July 15, 2017.   By

WASHINGTON—So many babies are being born dependent on opioids that the local hospital opened a special unit for them. So many people with addictions are getting arrested that the local jail has had to turn away would-be inmates.

And Barry Staubus keeps getting those miserable emails.

Whenever an autopsy is done in Sullivan County, in northeast Tennessee, the report is sent to the district attorney. So Staubus has been inundated with forensic accounts of tragedies he can’t prosecute anyone for: drug overdoses, suicides by people on drugs, death by diseases caused by drug use.

Staubus has spent years going after drug dealers. Fed up with the “culture of drug dependence, dysfunction and death” infecting the Appalachian community where he grew up, he is now aiming higher.

In June, Staubus and two colleagues from nearby counties announced that they were suing drug manufacturers — specifically, the corporations behind legal painkillers OxyContin, Percocet, Opana and a generic oxycodone.

Their suit is part of a wave of litigation against pharmaceutical companies by states, counties and local prosecutors besieged by the worst addiction crisis in American history.

The goal: turn Big Pharma into the new Big Tobacco.

Accused of deceiving the public about the addiction risk of cigarettes, tobacco giants agreed in 1998 to pay more than $200 billion toward the government costs of providing health-care to smokers.

Pharmaceutical companies have now been sued by the attorneys general of Ohio, Missouri, Mississippi and Oklahoma, plus counties in such states as California and New York.

More lawsuits are probably coming.

Opioid overdoses killed 33,000 people in the U.S. in 2015, about three times the number of gun homicides. The intensity of the crisis, and likely the fact that many of the victims are white middle-class suburbanites with political clout, has produced a bipartisan shift in perceptions of addiction.

Even political figures in conservative areas — like Sullivan County, where Donald Trump got 76 per cent of the vote — have moved away from castigating addicts and moved toward searching for systemic causes and solutions.

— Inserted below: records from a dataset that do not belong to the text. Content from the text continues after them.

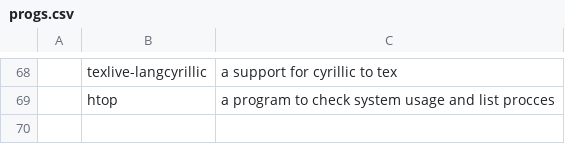
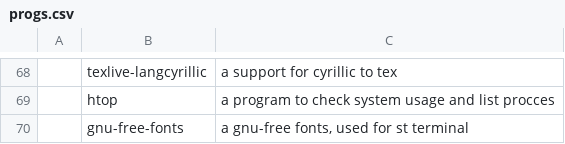
Before and after one commit to nlif-m/larbs, a CSV file: progs.csv, drawn as a sheet; only a part is shown, gaps mark what is left out; the diff names each change by its address in the sheet, - before the commit and + after, or states it on an @@ line.

Commit message:
feat(progs.csv): add a gnu-free-fonts to progs.csv

```diff
--- a/progs.csv
+++ b/progs.csv
+row 70:  | gnu-free-fonts | a gnu-free fonts, used for st terminal
```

Staubus’s suit argues that the opioid epidemic was produced by a “fraudulent scheme” by Purdue Pharma, Mallinckrodt Pharmaceuticals and Endo Pharmaceuticals “to mislead doctors and the public about the need for, and addictive nature of, opioid drugs.”

“They put millions of dollars into advertising. They put lots of sales forces out there. And they supported legislation that made this stuff far more available than it was before. And it’s not enough to say, ‘Well, people misused it,’ ” Staubus said. “When you put way too many drugs, for way too many bad reasons, into way too many people’s hands, prescribed by way too many people, you get what we have in our area, which is an epidemic.”

Public health experts agree that legal painkillers have been central to a crisis best known for its heroin component. The majority of heroin users started with prescription opioids, which in the 1990s and 2000s became much more widely prescribed than in the past.

And one of the primary targets of the suits has already admitted to fraudulent behaviour. OxyContin maker Purdue pleaded guilty to a criminal felony in 2007, agreeing to a $600-million settlement and admitting that it inaccurately promoted the product — between 1995 and 2001 — as less prone to be abused than other drugs.

But experts say the current lawsuits against pharmaceutical companies will be harder to win than the slam-dunk case against their tobacco counterparts.

“The drug companies are not utterly defenceless. There are issues they can raise, and they’re pretty good at it,” said Richard Ausness, a University of Kentucky law professor who has studied opioid suits.

Prescription opioids can be used safely and for good health reasons. U.S. government health regulators studied and endorsed the prescription opioids. And there are, in most cases, medical professionals in between the pharmaceutical companies and the end user.

“Unlike tobacco companies, our products are medicines approved by FDA, prescribed by doctors, and dispensed by pharmacists, as treatments for patients suffering pain,” Purdue said in an email, adding that the company “vigorously” denies the allegations and is “committed to working collaboratively to find solutions” to the opioid crisis.

Endo, the maker of Percocet and Opana, declined to comment on litigation. “Our top priorities include patient safety and ensuring that patients with chronic pain have access to safe and effective therapeutic options,” the company said.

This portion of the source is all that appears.